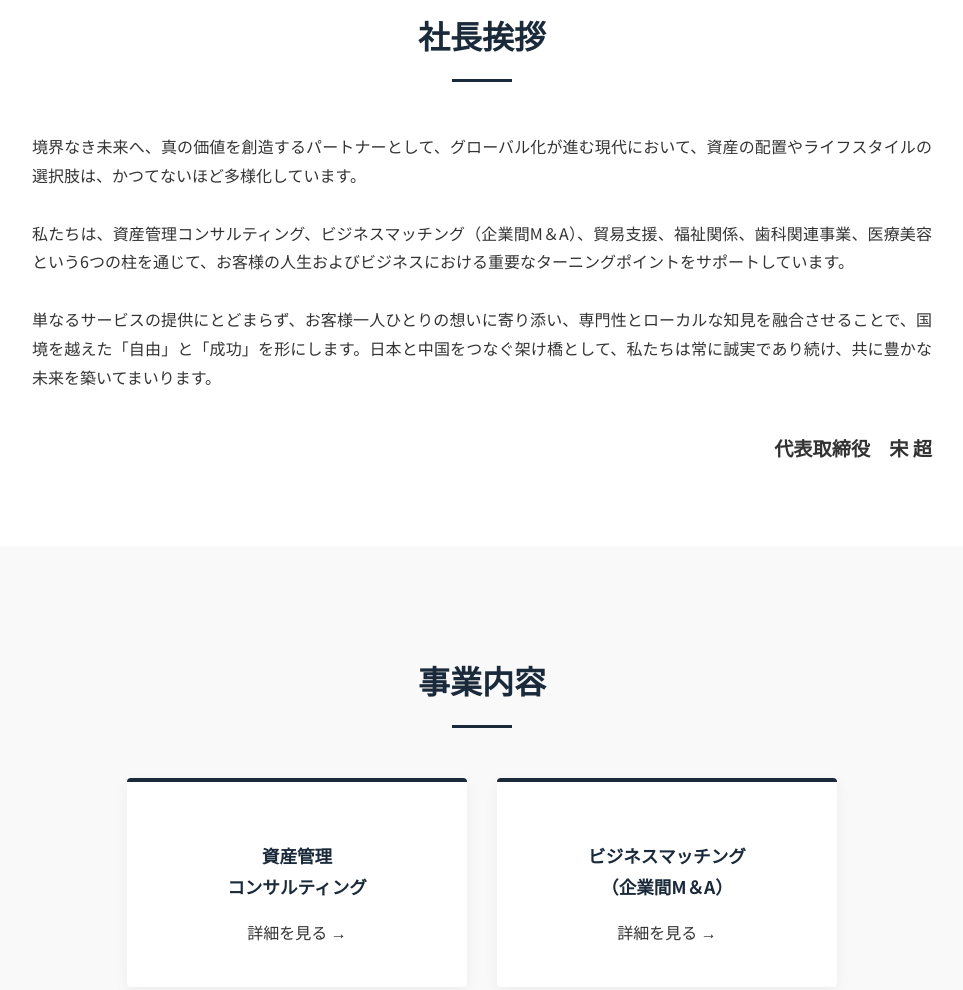
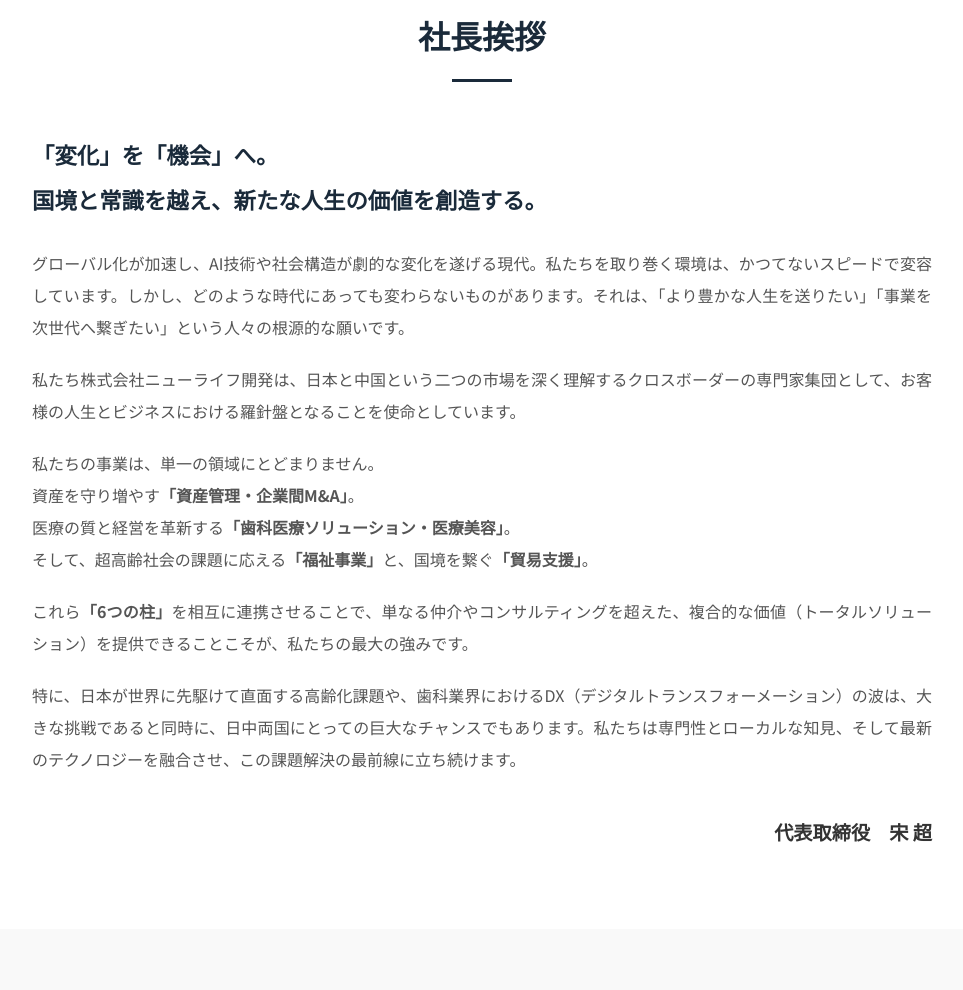
Before and after one commit to yangnan1987/yangnan1987.github.io, a plain HTML site: page index.html in a window 1280 px wide. Shown: the part 860-1850 px from the top of the page, without its empty margins (158-1121 px from the left). Drawn offline with Linux system fonts and the light colour scheme.

Commit message:
Update president message with new strategic vision

```diff
--- a/index.html
+++ b/index.html
@@ -183,11 +183,33 @@
 <div class="section" id="message">
     <h2 class="section-title">社長挨拶</h2>
     <div class="message-container">
-        <p>
-            境界なき未来へ、真の価値を創造するパートナーとして、グローバル化が進む現代において、資産の配置やライフスタイルの選択肢は、かつてないほど多様化しています。<br><br>
-            私たちは、資産管理コンサルティング、ビジネスマッチング（企業間M＆A）、貿易支援、福祉関係、歯科関連事業、医療美容という6つの柱を通じて、お客様の人生およびビジネスにおける重要なターニングポイントをサポートしています。<br><br>
-            単なるサービスの提供にとどまらず、お客様一人ひとりの想いに寄り添い、専門性とローカルな知見を融合させることで、国境を越えた「自由」と「成功」を形にします。日本と中国をつなぐ架け橋として、私たちは常に誠実であり続け、共に豊かな未来を築いてまいります。
-        </p>
+        <div class="message-body" style="line-height: 2; color: #555;">
+            <h3 style="font-size: 1.4rem; color: #1a2a3a; margin-bottom: 25px; font-weight: bold;">
+                「変化」を「機会」へ。<br>国境と常識を越え、新たな人生の価値を創造する。
+            </h3>
+
+            <p style="margin-bottom: 20px;">
+                グローバル化が加速し、AI技術や社会構造が劇的な変化を遂げる現代。私たちを取り巻く環境は、かつてないスピードで変容しています。しかし、どのような時代にあっても変わらないものがあります。それは、「より豊かな人生を送りたい」「事業を次世代へ繋ぎたい」という人々の根源的な願いです。
+            </p>
+
+            <p style="margin-bottom: 20px;">
+                私たち株式会社ニューライフ開発は、日本と中国という二つの市場を深く理解するクロスボーダーの専門家集団として、お客様の人生とビジネスにおける羅針盤となることを使命としています。
+            </p>
+
+            <p style="margin-bottom: 20px;">
+                私たちの事業は、単一の領域にとどまりません。<br>
+                資産を守り増やす<strong>「資産管理・企業間M&A」</strong>。<br>
+                医療の質と経営を革新する<strong>「歯科医療ソリューション・医療美容」</strong>。<br>
+                そして、超高齢社会の課題に応える<strong>「福祉事業」</strong>と、国境を繋ぐ<strong>「貿易支援」</strong>。
+            </p>
+
+            <p style="margin-bottom: 20px;">
+                これら<strong>「6つの柱」</strong>を相互に連携させることで、単なる仲介やコンサルティングを超えた、複合的な価値（トータルソリューション）を提供できることこそが、私たちの最大の強みです。
+            </p>
+            <p style="margin-bottom: 20px;">
+                特に、日本が世界に先駆けて直面する高齢化課題や、歯科業界におけるDX（デジタルトランスフォーメーション）の波は、大きな挑戦であると同時に、日中両国にとっての巨大なチャンスでもあります。私たちは専門性とローカルな知見、そして最新のテクノロジーを融合させ、この課題解決の最前線に立ち続けます。
+            </p>
+        </div>
         <div class="signature">代表取締役　宋 超</div>
     </div>
 </div>
@@ -197,9 +219,9 @@
     <div class="services-grid">
         <a href="service-asset.html" class="service-card"><h3>資産管理<br>コンサルティング</h3><span>詳細を見る &rarr;</span></a>
         <a href="service-ma.html" class="service-card"><h3>ビジネスマッチング<br>（企業間M＆A）</h3><span>詳細を見る &rarr;</span></a>
+        <a href="service-dental.html" class="service-card"><h3>歯科医療ビジネス<br>ソリューション</h3><span>詳細を見る &rarr;</span></a>
         <a href="service-trade.html" class="service-card"><h3>貿易支援<br>事業</h3><span>詳細を見る &rarr;</span></a>
         <a href="service-welfare.html" class="service-card"><h3>福祉関係<br>事業</h3><span>詳細を見る &rarr;</span></a>
-        <a href="service-dental.html" class="service-card"><h3>歯科関連<br>事業</h3><span>詳細を見る &rarr;</span></a>
         <a href="service-beauty.html" class="service-card"><h3>医療美容<br>サポート</h3><span>詳細を見る &rarr;</span></a>
     </div>
 </div>
```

..............................

What lines of the listing contain the word "strong"? Copy them all.

+                資産を守り増やす<strong>「資産管理・企業間M&A」</strong>。<br>
+                医療の質と経営を革新する<strong>「歯科医療ソリューション・医療美容」</strong>。<br>
+                そして、超高齢社会の課題に応える<strong>「福祉事業」</strong>と、国境を繋ぐ<strong>「貿易支援」</strong>。
+                これら<strong>「6つの柱」</strong>を相互に連携させることで、単なる仲介やコンサルティングを超えた、複合的な価値（トータルソリューション）を提供できることこそが、私たちの最大の強みです。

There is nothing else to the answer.